While most of the country is braving cold and blustery winter conditions, farmers and gardeners are busy looking ahead to the spring. They are contemplating the variety of seeds or the plants that they will use. The USDA’s Agricultural Marketing Service (AMS) increases the options for our farmers, gardeners, and plant breeders by making sure there is an abundance of varieties available.
We do this through our Plant Variety Protection Office (PVPO), which grants certificates of intellectual property protection to developers of new plant varieties. These certificates enable breeders to market their variety exclusively for 20 years. The protection is an incentive for the development of new and improved varieties.
To find ways to gain new ideas, evaluations and insights about our program, USDA works closely with our key stakeholders through an important advisory committee -- the Plant Variety Protection Board.
USDA is currently seeking candidates for the Plant Variety Protection Board. Serving on the board is a great opportunity for a number of reasons. You can join a group of stakeholders from across the industry looking to pool their expertise and resources to develop new varieties. As a board member, you can also help continue agricultural production and increase food security.
We encourage people from all backgrounds to seek a position on the board. Current members are farmers, plant breeders, seed industry experts, university professors, and lawyers who have involvement with plant varieties. We believe that having a diverse advisory committee helps strengthen the future of American agriculture. Together, we can face an increasing world population, climate change, and plant pest/disease outbreaks.
Nomination packages must be received on or before Feb. 6, 2015. The board usually meets two times a year – a teleconference and a face to face meeting at the American Seed Trade Association’s December meeting in Chicago. Members serve for two years and can be reappointed for up to three consecutive terms. The current board’s term will expire in May 2015.

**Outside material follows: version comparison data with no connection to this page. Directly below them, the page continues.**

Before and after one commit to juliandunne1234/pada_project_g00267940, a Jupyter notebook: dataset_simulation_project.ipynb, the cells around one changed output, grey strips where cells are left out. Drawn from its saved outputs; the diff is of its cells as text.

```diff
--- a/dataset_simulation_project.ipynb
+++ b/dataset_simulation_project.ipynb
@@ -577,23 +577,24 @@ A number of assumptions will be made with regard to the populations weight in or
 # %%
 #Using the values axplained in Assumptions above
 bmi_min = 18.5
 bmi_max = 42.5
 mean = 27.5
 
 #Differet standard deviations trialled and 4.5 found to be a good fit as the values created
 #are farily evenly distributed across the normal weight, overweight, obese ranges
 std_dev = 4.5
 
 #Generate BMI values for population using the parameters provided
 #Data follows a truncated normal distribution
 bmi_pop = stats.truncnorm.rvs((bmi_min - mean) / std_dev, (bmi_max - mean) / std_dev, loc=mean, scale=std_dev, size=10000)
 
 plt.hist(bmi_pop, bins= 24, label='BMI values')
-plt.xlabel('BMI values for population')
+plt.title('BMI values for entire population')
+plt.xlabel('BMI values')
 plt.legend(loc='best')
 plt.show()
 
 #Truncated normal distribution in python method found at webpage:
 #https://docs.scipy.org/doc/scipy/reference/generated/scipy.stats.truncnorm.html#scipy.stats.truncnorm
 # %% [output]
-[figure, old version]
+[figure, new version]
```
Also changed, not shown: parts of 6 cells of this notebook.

USDA is committed to plant variety protection. It is a great benefit to us all. If you have a passion for plant variety protection, we encourage you to seek a spot on the board.